In the 1980s, THE name synonymous with comedy in America was Eddie Murphy. From “Saturday Night Live,” to “48 Hours,” to “Trading Places” to the “Beverly Hills Cop” movies, to “The Golden Child,” Murphy rarely missed.

Released over the 4th of July holiday in 1988, “Coming To America” was a comedic tour-de-force. Playing no less than 4 characters (including an elderly Jewish white man), to equal hilarity, Eddie Murphy was never more on top on his game.

Also, playing 4 characters to hilarious effect was Eddie’s co-star and real-life best friend, Arsenio Hall. The supporting cast included John Amos, Louis Anderson, Frankie Faison, James Earl Jones, and in one of his first ever big screen appearances.appearances, and almost unrecognizable Samuel L. Jackson.

In the film Murphy plans the pampered prince of a fictional African country who comes to America to find his bride rather than settle for the arranged marriage that is his country’s tradition.

I’m not sure if this movie could be made today.

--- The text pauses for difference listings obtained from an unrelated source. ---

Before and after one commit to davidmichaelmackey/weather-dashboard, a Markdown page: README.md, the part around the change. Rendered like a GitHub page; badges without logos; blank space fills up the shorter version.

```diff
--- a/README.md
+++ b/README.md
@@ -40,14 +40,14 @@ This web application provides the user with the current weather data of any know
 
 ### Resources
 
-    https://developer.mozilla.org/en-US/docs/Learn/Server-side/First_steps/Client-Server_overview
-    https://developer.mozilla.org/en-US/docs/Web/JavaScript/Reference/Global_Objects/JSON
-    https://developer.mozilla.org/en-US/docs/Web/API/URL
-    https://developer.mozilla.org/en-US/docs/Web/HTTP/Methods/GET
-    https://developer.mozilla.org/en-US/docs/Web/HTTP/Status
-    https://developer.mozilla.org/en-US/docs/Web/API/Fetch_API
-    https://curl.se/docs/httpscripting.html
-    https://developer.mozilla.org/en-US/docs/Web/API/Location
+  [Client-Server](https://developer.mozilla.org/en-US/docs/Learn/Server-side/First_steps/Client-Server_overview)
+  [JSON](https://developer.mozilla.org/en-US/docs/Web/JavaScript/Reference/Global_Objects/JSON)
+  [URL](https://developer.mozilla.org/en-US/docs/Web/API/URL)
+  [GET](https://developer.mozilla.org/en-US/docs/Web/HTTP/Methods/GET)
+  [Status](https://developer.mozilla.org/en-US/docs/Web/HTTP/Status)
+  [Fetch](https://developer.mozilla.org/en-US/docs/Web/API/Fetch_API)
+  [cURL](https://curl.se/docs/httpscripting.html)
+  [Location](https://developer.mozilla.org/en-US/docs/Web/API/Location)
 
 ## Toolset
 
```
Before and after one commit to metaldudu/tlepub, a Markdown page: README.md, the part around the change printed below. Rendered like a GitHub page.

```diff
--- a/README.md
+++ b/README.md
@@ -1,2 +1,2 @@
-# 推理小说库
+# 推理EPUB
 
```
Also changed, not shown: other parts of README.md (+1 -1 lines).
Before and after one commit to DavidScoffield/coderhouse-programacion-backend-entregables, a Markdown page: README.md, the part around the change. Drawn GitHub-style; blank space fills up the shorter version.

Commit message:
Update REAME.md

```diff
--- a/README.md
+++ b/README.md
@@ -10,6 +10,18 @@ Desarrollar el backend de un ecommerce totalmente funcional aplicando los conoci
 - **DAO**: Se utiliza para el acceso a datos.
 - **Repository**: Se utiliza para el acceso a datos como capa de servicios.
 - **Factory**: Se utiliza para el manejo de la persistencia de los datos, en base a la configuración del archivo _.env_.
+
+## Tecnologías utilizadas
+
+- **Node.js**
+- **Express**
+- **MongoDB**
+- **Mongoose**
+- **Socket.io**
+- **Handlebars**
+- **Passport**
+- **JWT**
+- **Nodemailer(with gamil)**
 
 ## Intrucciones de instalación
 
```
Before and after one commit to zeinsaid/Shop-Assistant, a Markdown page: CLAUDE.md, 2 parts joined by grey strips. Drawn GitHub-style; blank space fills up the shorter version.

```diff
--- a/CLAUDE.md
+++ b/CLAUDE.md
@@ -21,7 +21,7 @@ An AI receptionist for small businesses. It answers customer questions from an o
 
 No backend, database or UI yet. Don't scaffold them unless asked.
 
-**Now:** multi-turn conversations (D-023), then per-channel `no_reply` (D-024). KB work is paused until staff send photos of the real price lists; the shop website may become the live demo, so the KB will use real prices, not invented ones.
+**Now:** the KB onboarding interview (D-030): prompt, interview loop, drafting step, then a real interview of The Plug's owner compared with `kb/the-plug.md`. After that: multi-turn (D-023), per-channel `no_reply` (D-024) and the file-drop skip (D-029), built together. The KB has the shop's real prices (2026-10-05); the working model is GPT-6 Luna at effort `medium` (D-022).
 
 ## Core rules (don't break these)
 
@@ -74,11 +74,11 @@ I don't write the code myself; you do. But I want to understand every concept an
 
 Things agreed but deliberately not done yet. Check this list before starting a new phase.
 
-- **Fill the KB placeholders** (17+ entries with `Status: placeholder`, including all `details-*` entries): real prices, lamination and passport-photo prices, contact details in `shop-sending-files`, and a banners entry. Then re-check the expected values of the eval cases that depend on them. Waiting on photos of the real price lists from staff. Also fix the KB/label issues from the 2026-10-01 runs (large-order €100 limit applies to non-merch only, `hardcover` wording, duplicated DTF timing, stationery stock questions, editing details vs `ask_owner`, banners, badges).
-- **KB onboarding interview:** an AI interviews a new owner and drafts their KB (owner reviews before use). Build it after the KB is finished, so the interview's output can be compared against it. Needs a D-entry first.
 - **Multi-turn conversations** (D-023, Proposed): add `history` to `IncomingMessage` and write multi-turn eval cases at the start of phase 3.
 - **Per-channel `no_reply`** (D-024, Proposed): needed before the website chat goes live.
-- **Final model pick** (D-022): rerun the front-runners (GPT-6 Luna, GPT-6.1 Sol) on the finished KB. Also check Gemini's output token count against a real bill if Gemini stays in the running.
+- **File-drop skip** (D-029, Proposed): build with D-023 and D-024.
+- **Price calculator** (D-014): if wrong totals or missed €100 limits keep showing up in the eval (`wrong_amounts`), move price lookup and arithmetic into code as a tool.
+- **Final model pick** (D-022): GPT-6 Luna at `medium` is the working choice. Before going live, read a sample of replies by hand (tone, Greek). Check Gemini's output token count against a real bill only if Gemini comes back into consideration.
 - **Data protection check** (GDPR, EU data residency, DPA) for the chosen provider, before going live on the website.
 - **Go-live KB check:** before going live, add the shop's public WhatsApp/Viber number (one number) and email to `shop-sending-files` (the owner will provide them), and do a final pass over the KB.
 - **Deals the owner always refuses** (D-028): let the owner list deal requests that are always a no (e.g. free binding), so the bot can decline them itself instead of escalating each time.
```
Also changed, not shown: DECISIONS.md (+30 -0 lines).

Even though I’ve never heard ONE complaint from an African-American, I have a feeling the politcal correctness police would take GREAT issue at some of the things portrayed in this film.

In any event, it was funny then, it’s funny 30 years later. Made for a budget of $39 million, “Coming To America” made more than $288 million at the box office. It was Paramount’s highest grossing film for the year and the third highest grossing film overall (behind “Rain Man” and “Who Framed Roger Rabbit”)